Uppsala during Easter

What will you do if you planned nothing for Easter holidays that last for 4.5 days? Imagine the first very warm day this year suddenly comes during this long holiday? One can hang around in the city or ride a bike or go to the cinema and then to a burger/sushi place. You can even clean your whole apartment and cook the meal for the upcoming week. That is what we did during 2.5 days and we still had 2 days left without nothing special planned.


Well, such a long weekend is a great time for travelling! We decided to visit Uppsala, the fourth city in Sweden in terms of population. It took around 40 min to get there by train from Stockholm Central. The cheapest ticket in the 2nd class for one person cost around 85 kr (~ 8.5 euros). When I say 'we' I mean not only myself and my husband but also our two friends (a couple) from Ukraine — Ian and Julia. So there were four of us in this trip.


We didn’t plan a lot of sightseeing, just wanted to visit several most remarkable places. The first one was the Castle. Everyone in Uppsala will definitely recommend it as the most attractive sight of the city. Situated on the hill, the castle can be easily visible from any part of Uppsala.


Hint: click on a photo to fit your screen, thus it's much more comfortable to watch vertical shots.

Built in the 16th century as a fortress, the castle now serves as a site for three museums including Uppsala Art Museum.

And you can enjoy a beautiful panorama of the city.

Built in the 16th century as a fortress, the castle now serves as a site for three museums including Uppsala Art Museum.


From the hill where the castle stands, you can see a cathedral that dates to the late 13th century. Its height is 118.7 meters and it is the tallest church in the Nordic countries.

Here is the courtyard around the cathedral. At that point, we decided to have a little rest in the sun with our best friends — our smartphones.

Because it’s springtime!

In front of the castle, there is a botanical garden of which Carolus Linnaeus took care in 1741. There is also a 200-year-old Orangery but we didn’t go there.

Around 14:00 we felt it was lunch time so we started looking for a place.

It was only March 23rd but you could already sit outdoor of a café! And people seem really enjoy this.

After lunch, we went across the river and I suddenly felt like I’ve seen it before.
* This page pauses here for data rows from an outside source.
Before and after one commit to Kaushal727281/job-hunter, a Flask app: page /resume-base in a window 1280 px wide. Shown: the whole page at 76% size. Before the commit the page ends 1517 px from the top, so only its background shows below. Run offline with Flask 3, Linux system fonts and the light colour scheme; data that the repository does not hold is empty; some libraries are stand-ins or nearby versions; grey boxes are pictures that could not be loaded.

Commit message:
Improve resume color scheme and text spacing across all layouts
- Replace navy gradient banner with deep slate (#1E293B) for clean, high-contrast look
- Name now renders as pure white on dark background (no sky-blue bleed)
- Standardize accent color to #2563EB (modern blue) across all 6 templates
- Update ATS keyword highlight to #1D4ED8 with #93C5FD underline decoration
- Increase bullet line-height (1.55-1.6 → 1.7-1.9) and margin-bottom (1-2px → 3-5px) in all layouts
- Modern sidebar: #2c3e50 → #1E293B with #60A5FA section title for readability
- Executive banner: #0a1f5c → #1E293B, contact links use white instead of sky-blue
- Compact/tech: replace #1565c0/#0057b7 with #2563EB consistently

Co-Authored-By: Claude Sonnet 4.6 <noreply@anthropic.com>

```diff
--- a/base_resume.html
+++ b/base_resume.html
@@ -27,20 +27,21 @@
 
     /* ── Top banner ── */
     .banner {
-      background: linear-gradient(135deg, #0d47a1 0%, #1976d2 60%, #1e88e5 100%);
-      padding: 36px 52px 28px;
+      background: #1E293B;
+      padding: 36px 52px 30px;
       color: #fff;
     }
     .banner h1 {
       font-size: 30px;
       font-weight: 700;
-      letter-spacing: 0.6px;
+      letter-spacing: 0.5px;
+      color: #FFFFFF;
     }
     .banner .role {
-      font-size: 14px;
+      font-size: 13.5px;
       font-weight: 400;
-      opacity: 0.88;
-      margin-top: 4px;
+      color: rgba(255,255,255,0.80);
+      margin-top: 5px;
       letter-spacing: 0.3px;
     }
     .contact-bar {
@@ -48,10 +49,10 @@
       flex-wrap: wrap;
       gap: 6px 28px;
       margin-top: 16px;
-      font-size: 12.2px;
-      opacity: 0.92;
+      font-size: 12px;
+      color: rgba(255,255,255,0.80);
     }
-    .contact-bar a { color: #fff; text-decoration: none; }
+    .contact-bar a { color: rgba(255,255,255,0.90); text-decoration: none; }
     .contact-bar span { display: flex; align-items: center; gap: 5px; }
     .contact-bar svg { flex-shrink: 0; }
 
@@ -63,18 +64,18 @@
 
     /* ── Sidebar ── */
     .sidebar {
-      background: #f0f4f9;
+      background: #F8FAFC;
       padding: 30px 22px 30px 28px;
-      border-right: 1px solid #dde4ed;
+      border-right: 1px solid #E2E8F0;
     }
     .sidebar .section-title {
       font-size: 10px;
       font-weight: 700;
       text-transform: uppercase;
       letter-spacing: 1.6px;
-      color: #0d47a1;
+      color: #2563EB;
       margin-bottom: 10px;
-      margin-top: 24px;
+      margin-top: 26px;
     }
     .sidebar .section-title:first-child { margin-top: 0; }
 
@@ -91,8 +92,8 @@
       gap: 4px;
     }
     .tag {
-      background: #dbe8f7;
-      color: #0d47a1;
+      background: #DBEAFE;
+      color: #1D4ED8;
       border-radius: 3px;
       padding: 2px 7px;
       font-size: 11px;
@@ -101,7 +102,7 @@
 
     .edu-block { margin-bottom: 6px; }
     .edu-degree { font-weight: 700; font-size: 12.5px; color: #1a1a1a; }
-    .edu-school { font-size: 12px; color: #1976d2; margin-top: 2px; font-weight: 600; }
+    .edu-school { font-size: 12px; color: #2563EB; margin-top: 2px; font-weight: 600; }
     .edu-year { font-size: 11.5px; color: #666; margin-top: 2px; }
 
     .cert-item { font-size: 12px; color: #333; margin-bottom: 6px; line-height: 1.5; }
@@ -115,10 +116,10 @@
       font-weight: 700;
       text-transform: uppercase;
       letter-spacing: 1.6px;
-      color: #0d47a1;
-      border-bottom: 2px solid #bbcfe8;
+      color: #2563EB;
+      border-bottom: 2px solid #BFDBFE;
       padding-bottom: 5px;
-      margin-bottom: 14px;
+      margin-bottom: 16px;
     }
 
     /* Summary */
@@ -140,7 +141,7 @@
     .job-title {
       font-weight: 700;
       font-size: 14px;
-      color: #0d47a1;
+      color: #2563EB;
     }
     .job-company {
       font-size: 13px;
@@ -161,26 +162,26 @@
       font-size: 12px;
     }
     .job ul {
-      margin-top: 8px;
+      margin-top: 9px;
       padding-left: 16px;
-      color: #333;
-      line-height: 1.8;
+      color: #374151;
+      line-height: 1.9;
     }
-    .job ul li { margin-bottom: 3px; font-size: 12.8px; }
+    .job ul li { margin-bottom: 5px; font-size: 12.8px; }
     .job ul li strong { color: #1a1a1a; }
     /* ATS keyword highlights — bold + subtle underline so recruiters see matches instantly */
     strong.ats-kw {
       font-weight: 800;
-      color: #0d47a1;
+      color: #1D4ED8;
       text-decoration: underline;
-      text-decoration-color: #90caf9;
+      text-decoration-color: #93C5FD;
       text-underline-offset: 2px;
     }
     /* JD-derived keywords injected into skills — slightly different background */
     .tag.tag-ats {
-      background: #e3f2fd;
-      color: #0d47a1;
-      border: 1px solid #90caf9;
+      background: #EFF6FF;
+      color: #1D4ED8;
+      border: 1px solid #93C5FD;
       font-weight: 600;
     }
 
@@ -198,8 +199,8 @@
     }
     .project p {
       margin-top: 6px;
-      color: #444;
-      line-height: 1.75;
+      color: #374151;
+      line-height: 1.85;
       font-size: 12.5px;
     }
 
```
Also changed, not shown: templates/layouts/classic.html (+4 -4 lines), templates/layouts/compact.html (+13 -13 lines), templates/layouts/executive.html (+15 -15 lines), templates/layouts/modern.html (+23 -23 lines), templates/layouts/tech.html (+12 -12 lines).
Look carefully.

Loooooots of bikes, the water in concrete blocks and low houses of brown-reddish color. Doesn’t it feel like Amsterdam?

The river led us to the central park.

You may wonder why the trees are so colorful. That’s an old Swedish tradition to decorate trees and bushes with colorful feathers on Easter. Swedes also decorate small artificial trees inside their apartments. This is how the feathers look like closer.

Oh, a golden cat! I tried to find info about the monument but I didn’t find a picture of it. Maybe it’s a new monument. Seems like it is dedicated to the famous Uppsala’s cat Pelle Svanslös (English: Peter-No-Tail), whose tail was bitten off by a rat. He is a fictional cat created by the Swedish author Gösta Knutsson and a children's book series about him. The books were published between 1939 and 1972 and there are also several films and cartoons about him (1981-2000).

Boat houses of Uppsala have something in common with Amsterdam :)

If one part of Uppsala reminds of Amsterdam, then another one is about Spain. I saw the same yellow straight houses in Valencia, for example. There they serve as cheap hotels for summer tourists.

Now that the sun was hidden behind clouds and it became colder and we got too tired to continue our trip, so we decided to get back home. And the yellow building with the green roof is the central railway station of Uppsala — our destination point. Bye bye!